Depending how you plan to use your VoIP service, you may not need to know anything about the specific protocols involved in internet-based calling. VoIP protocols are simply the methods and algorithms used during the conversion and transmission of your voice signals. Compatibility across networks is the issue here, especially when multiple users are involved (such as in conference calling).
VoIP providers choose which protocols they use based on the needs of their customers and the equipment they provide. The digital networks of the traditional telecommunications companies (as well as many aspects of the VoIP infrastructure) are based around the H.323 protocol, though the SIP protocol is expected by some to inevitably replace H.323. H.323's place in the telecommunications backbone, however, makes this anything but a sure bet.
Private networks, whether residential or business, use other protocols that VoIP telephony must accommodate. These protocols include PPTP (Point-to-Point Tunneling Protocol), PPPoE (Point-to-Point Protocol over Ethernet), PPPoA (Point-to-Point Protocol over ATM), UDP (User Datagram Protocol), and many others. Some VoIP phones can only be used with certain protocols--but unless you are buying a VoIP phone separately from your VoIP service, you may not need to worry about it.

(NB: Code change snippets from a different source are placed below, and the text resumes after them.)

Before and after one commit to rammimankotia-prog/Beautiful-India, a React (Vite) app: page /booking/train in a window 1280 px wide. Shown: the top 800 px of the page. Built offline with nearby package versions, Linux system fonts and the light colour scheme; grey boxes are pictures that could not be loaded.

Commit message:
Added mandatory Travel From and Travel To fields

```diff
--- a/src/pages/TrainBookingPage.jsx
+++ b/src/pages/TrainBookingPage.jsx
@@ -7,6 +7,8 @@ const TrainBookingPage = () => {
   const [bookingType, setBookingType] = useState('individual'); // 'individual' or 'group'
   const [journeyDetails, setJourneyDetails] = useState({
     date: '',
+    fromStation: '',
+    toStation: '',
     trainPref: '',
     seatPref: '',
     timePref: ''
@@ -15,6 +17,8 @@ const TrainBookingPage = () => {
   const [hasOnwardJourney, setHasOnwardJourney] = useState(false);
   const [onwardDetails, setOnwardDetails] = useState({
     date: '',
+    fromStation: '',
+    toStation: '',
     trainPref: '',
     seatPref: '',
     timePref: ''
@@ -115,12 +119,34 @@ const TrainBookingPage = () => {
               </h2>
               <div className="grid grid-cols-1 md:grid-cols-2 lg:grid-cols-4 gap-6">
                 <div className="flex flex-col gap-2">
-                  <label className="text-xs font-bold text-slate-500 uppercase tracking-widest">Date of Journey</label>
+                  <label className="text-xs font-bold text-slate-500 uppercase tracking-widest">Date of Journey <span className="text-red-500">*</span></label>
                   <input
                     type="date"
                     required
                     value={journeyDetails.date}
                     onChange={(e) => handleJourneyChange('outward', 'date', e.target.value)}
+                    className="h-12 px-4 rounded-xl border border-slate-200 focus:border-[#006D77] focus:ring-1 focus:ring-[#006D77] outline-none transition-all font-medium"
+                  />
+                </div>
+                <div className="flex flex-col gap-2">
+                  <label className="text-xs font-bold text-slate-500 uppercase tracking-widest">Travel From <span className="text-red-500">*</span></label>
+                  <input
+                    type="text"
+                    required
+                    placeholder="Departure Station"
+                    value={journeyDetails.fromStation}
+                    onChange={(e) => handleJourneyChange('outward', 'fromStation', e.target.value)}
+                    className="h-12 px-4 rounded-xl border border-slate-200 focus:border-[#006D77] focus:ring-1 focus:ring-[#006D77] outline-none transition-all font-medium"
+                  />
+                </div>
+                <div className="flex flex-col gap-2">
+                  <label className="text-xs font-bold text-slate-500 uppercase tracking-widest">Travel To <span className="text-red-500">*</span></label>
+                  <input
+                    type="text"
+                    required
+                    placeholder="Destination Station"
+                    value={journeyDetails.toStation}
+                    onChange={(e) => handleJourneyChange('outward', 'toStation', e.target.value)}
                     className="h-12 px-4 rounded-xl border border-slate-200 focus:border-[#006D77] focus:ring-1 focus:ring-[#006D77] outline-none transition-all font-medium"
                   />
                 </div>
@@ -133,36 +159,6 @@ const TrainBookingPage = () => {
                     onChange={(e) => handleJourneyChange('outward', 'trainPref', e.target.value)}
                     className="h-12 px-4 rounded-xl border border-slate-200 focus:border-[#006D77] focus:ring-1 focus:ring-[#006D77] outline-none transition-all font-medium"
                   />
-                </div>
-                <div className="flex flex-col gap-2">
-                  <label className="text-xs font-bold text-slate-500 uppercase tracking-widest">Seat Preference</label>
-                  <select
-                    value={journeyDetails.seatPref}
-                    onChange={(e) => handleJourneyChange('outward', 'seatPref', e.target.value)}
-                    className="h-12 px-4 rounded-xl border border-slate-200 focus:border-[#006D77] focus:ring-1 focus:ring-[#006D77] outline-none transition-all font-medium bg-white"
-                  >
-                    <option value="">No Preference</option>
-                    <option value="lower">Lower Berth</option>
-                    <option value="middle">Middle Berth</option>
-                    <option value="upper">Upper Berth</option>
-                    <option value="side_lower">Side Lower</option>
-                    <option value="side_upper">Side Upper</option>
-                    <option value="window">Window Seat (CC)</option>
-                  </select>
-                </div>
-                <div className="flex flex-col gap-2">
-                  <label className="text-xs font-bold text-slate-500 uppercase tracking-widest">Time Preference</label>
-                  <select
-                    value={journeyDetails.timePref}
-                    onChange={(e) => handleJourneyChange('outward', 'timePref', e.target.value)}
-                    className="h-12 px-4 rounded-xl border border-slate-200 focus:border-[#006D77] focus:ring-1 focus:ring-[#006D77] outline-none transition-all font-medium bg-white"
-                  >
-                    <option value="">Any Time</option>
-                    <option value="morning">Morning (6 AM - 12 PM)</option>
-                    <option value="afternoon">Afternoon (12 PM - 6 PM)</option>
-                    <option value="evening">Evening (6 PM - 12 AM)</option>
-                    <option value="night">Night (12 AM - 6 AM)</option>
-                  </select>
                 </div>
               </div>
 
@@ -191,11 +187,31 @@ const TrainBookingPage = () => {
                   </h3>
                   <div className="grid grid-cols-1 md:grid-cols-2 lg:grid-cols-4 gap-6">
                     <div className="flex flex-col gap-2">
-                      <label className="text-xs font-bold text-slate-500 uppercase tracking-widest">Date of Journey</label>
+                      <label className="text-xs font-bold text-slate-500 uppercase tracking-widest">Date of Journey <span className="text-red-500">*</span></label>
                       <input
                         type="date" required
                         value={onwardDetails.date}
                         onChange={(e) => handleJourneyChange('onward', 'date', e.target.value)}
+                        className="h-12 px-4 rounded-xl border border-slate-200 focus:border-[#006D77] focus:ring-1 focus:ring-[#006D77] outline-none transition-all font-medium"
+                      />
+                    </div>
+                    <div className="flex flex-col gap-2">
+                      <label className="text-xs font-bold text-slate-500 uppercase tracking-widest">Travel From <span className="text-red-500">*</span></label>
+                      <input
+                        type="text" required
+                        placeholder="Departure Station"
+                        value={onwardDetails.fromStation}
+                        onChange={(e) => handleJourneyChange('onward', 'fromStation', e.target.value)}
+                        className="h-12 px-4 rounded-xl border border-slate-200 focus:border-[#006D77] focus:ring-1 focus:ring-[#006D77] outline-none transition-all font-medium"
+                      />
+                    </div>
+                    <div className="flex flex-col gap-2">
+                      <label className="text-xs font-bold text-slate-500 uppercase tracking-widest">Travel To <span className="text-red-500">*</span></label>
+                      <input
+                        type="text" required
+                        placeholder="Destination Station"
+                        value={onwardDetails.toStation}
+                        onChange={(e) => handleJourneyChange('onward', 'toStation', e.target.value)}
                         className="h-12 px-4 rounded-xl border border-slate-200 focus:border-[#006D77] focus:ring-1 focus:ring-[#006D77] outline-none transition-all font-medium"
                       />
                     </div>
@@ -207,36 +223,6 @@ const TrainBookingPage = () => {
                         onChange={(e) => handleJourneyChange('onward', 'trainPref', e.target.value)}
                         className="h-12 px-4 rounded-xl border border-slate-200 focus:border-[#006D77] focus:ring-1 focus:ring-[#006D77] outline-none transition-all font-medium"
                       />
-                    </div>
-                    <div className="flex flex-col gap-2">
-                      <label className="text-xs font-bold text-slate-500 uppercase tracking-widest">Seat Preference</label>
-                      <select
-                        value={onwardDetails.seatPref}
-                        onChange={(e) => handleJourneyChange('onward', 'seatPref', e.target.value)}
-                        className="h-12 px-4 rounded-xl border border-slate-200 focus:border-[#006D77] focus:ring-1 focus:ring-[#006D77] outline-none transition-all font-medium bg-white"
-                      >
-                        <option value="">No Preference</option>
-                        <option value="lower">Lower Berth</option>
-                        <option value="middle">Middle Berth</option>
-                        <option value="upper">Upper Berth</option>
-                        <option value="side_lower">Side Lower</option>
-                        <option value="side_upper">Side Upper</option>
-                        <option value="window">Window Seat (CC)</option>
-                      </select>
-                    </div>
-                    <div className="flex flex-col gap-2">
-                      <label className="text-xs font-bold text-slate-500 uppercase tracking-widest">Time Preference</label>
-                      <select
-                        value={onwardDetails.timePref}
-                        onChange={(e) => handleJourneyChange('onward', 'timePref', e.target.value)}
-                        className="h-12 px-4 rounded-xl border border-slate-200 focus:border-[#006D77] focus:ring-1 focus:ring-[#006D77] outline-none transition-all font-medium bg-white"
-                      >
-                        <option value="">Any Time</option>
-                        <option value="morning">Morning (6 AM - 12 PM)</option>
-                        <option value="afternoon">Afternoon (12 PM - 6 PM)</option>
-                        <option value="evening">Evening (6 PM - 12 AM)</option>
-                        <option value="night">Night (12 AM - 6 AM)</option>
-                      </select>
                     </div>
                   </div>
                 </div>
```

VoIP protocols are mainly the concern of VoIP service providers, equipment manufacturers, and IT professionals deploying VoIP over large networks. If you will be using your VoIP service over a small business or home network, your service provider should be able to answer your protocol questions quite easily.